Denmark has no treatment plan for fighting Hepatitis C

Press statement November 2017:


Sick Danes have to wait for treatment:
Denmark has no treatment plan for fighting hepatitis C.

Denmark has the opportunity to eliminate the contagious liver disease hepatitis C. But right now, thousands of patients are waiting to get sick enough for Denmark to administer the treatment. Last year WHO launched a goal that 90% of all hepatitis c infected should be identified and 80% cured by 2030. Denmark agreed to this goal but hasn’t made any plan of action. It frustrates both doctors and patient organisations.

The Danish Health Authority estimates that 17.000 Danes are carrying the contagious liver disease hepatitis C right now, which can lead to cirrhosis of the liver and liver cancer. A treatment that can cure patients exists. But it isn’t until the patients’ livers start to degrade to a certain level that the patients receive treatment.

Right now, only about 500 patients each year are treated in Denmark. The other thousands of patients have to live with a disease in their bodies, year after year, that isn’t prioritised by the health care system until people get ill enough.

It’s a strange situation to be in as a doctor. Having to sit across from a sick patient and defend that he or she isn’t allowed to be cured of their disease, even when a treatment actually exists, says Henrik Krarup, consultant and ph.d at Aalborg University and who daily sees hepatitis C patients. He has yearly check-ups with the patients whose livers haven’t yet been damaged enough to allow them treatment.


People have reduced life quality and are worried

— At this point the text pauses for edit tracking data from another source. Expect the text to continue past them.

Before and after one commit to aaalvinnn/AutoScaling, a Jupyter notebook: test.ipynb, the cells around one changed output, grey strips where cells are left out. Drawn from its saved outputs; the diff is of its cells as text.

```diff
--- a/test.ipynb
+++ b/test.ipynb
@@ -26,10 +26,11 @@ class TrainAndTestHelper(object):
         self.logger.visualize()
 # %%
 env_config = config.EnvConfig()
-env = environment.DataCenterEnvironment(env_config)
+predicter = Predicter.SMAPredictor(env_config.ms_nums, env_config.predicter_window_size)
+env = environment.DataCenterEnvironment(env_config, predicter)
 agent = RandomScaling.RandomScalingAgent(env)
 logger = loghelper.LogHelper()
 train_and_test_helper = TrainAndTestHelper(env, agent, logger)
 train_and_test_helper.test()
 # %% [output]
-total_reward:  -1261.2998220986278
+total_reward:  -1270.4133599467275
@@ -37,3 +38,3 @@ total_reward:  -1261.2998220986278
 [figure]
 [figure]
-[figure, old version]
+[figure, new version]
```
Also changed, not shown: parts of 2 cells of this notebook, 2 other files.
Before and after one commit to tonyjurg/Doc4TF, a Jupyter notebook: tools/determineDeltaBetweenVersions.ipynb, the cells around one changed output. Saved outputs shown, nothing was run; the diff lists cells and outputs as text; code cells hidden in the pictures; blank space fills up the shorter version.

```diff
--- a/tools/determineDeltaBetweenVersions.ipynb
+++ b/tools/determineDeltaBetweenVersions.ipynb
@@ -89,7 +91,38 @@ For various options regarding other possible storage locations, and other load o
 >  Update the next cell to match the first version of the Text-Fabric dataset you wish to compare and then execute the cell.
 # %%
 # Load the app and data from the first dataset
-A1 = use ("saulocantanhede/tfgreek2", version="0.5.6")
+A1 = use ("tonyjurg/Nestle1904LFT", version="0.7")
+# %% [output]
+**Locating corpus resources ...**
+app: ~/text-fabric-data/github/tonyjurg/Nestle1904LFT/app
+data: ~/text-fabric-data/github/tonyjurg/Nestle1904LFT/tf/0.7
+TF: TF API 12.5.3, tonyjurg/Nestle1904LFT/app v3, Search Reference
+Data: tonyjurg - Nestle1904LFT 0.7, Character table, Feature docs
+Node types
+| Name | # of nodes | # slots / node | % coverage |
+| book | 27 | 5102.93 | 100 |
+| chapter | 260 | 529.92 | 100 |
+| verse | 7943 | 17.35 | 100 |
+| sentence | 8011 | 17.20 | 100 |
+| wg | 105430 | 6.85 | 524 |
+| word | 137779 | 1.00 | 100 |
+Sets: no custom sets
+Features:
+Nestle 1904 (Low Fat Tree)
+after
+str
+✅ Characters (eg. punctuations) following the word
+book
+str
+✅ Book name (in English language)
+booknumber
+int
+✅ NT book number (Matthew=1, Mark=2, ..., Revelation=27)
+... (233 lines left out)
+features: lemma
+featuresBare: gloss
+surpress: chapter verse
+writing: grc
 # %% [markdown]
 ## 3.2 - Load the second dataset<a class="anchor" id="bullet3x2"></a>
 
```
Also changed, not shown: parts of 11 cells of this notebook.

Currently around 500 patients yearly are treated for contagious liver cirrhosis – a treatment that takes three months and leaves the patients completely cured. The rest of the patients have to wait until they’re declared sick enough – greatly frustrating most of the patients. The symptoms vary. Some are marked physically and aren’t able to work. Others feel no physical symptoms for many years, but have psychological hardships, Henrik Krarup explains, since they’re deeply worried about infecting those closest to them.

It’s perplexing how we have patients who aren’t receiving treatment for a chronic disease, when it’s entirely treatable. It’s reduces their quality of life a lot. You also need to remember, that many of them are ordinary citizens who were infected many years prior. It’s necessary for politicians to step in and do something actively, considering that we as a country have signed WHO’s initiative. We need to make a plan of action, says Henrik Krarup.


Plan of action for substance abusers.

The Danish Liver Association, which look after hepatitis C patient’s interests, are also surprised that politicians haven’t sketched out a plan of action yet.

There are two types of patients, substance abusers and patients without substance abuse. If we are going to eradicate this disease and live up to WHO’s plan, we have to get started treating the patients who already have the diagnosis. It also requires us to establish a national plan, for how to uncover the actual number of undiagnosed substance abusers, says Lone McColaugh, who is the chairperson for the Danish Liver Association.

According to the Danish Health authorities, only around half of the 17.000 hepatitis C cases are known. The rest haven’t yet been diagnosed. This is because most of these cases are substance abusers who don’t go to see a doctor. They are however also at the highest risk of exposure to infection, because they use needles and syringes.

Lone McColaugh explains that it’s imperative that an effort is made in this area, if we want to eliminate the disease. We have to find a way to screen those who do drugs this way, so they can receive treatment and stop infecting each other.

The medicine costs the same as diabetes medicine

Previously the political focus has been on the price of the treatment – and that has been one of the reasons why only 500 people have been treated per year.

But the price of treatment has decreased from approximately 550.000 kr. in 2014 to less than 212.000 kr. for an average treatment in 2017.

If you compare that to a well-treated diabetic, the Danish Health Authorities estimate that this treatment costs the approximately 80.000 kr. per year to treat and care for. That means, it costs society more to treat diabetes for three years, than it costs to cure a chronic disease like hepatitis, which can cause liver cancer and cirrhosis of the liver as well as losing part of the workforce.

To me it’s still bizarre that there isn’t a plan of action that allows the treatment of all hepatitis C patients. You don’t tell diabetes patients that they need to have a higher blood sugar count or have to change the colour of their eyes to get treatment, says Henrik Krarup.



Henrik Krarup, consultant at Aalborg University, molecular diagnostics and clinical diagnostics,, 97 66 56 30

Lone McColaugh, Chairperson of the Danish Liver Association, , 21 26 82 50

For cases, contact:

Thilde Danielsen, pr-advisor, , 25 57 21 89